For ages, European folktales have contained threads of bloodthirsty, superstrong, highly sensitized werewolves, often controlled by the Devil. In the stories, men transmogrified into hairy creatures either at will or under the spell of some external force, such as a full moon.
Writing in the 2006 book The Curse of the Werewolf: Fantasy, Horror and the Beast Within, Chantal Bourgault du Coudray points out that the werewolf has a longstanding documentary history: In the sweeping poem "Metamorphoses," Ovid tells the tale of Zeus turning a king into a wolf. In "Satyricon," written by the 1st century Roman writer Petronius Arbiter, one man watches another turn into a fur-covered beast. By the 7th century, scholars were documenting a medical disease in which patients believed they were wolves.
In the early part of the 19th century, du Coudray argues, interest in werecreatures emerges as a romantic response to the anti-superstitious lessons of the Enlightenment.
She writes, "While the reality of lycanthropy was defended in several accounts dating from the medieval and early modern periods, the nineteenth century understanding of biology and physics precluded the possibility that the transformation of a human into a wolf was possible."
That impossibility did not end the fascination.
Howl Of Modern Angst?

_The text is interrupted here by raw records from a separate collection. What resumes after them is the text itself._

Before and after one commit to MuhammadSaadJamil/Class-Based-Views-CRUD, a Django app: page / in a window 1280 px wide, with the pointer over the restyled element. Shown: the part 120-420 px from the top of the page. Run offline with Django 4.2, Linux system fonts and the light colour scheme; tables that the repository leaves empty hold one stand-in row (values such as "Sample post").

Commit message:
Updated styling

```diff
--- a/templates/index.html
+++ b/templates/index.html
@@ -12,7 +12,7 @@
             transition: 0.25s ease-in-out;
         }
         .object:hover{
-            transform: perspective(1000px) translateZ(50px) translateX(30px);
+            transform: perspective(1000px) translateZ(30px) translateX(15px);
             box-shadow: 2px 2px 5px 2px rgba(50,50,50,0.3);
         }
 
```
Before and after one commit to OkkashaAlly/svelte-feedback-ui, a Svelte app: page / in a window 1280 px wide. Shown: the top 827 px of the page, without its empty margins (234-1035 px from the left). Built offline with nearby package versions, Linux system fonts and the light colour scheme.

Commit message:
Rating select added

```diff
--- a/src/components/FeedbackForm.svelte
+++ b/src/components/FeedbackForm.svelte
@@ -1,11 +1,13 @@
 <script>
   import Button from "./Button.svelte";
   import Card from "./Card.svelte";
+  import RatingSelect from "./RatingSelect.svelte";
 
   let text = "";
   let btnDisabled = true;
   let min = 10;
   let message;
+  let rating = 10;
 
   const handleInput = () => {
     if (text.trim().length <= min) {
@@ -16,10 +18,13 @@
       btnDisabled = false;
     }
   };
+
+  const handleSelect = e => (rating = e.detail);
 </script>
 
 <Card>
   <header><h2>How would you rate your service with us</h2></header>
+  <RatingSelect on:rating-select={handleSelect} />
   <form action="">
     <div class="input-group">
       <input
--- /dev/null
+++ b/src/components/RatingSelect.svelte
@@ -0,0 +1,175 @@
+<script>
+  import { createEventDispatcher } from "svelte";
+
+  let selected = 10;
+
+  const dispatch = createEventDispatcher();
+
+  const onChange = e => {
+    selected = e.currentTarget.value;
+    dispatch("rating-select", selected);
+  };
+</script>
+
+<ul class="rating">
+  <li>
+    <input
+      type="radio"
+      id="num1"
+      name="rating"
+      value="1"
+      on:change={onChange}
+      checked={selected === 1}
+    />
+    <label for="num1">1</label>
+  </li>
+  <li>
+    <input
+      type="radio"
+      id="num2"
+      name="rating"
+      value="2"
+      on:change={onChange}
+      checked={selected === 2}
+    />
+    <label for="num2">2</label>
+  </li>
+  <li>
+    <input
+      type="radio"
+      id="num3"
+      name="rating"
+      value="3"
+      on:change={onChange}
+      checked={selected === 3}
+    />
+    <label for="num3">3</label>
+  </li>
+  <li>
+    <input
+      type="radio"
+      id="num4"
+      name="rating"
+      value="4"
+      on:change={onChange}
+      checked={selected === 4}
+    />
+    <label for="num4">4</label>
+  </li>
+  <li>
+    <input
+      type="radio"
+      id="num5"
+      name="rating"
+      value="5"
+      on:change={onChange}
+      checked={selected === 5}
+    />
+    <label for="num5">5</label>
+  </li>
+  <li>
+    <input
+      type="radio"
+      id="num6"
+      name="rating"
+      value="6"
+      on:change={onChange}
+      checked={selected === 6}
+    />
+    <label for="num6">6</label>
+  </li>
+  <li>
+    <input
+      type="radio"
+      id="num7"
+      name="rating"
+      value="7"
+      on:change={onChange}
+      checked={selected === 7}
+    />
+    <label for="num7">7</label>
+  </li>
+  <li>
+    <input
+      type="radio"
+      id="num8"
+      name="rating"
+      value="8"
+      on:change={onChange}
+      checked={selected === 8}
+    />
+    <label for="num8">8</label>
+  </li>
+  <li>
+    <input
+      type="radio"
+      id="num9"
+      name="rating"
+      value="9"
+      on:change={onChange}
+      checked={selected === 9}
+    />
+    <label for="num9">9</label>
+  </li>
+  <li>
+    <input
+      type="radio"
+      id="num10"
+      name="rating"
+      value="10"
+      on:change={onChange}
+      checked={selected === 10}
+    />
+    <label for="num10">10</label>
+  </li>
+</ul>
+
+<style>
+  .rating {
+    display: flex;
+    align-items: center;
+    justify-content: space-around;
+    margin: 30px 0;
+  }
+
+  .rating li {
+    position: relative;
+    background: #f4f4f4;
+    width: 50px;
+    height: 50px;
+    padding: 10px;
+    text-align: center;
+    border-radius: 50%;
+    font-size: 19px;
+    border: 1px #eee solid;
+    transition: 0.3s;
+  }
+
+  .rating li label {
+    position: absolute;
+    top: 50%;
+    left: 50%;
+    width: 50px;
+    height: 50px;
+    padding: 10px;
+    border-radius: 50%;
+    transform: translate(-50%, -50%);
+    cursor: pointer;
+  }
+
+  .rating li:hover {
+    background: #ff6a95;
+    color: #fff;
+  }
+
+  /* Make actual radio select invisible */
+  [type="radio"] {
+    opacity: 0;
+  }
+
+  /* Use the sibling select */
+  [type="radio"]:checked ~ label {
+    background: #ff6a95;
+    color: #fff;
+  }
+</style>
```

In the 20th century, popular literature and films kept the stories alive. One of the most famous horror movies is the 1941 The Wolf Man, starring Lon Chaney, Jr. Scads of other films and books followed. Jack Nicholson played a werewolf; so did Michael Landon and Michael J. Fox.
Today the Twilight series by Stephanie Meyer and the True Blood series by Charlaine Harris contain creatively crafted werecreatures, along with vampires and other monstrous beings.
So where does this present obsession stem from? You could blame Harry Potter, who had a wolfish professor named Remus Lupin. You could point to the Internet, which teems with fan-fiction sagas of shape-shifting and wolfen Web sites devoted to the worship of werecreatures.
Maybe it's just the natural (unnatural?) progression of American culture's preoccupation with vampires and zombies. Or perhaps, as Charlotte Otten suggests, this fascination with human paw-tential springs from new biotechnology that might finally make the impossible possible.
The genetic alteration of plants and animals has become a hot-button issue. This week, the Human-Animal Hybrid Prohibition Act, a bill that would prohibit the laboratory creation of human-animal hybrids, was introduced into the U.S. Senate by Sen. Sam Brownback, a Republican from Kansas, and Sen. Mary Landrieu, a Democrat from Louisiana.
"Creating human-animal hybrids, which permanently alter the genetic makeup of an organism, will challenge the very definition of what it means to be human and is a violation of human dignity and a grave injustice," Brownback said in a statement.
"Cloning — in all its delicate and precarious aspects — is like a jab to the thought process," Otten says. "It raises all the fundamental issues about human life that have been raised for centuries."
And now that there's discussion, in real life as well as fiction, of "reproducing human life through 'mechanical' means," she says, "it creates anxiety in the hearts of human beings."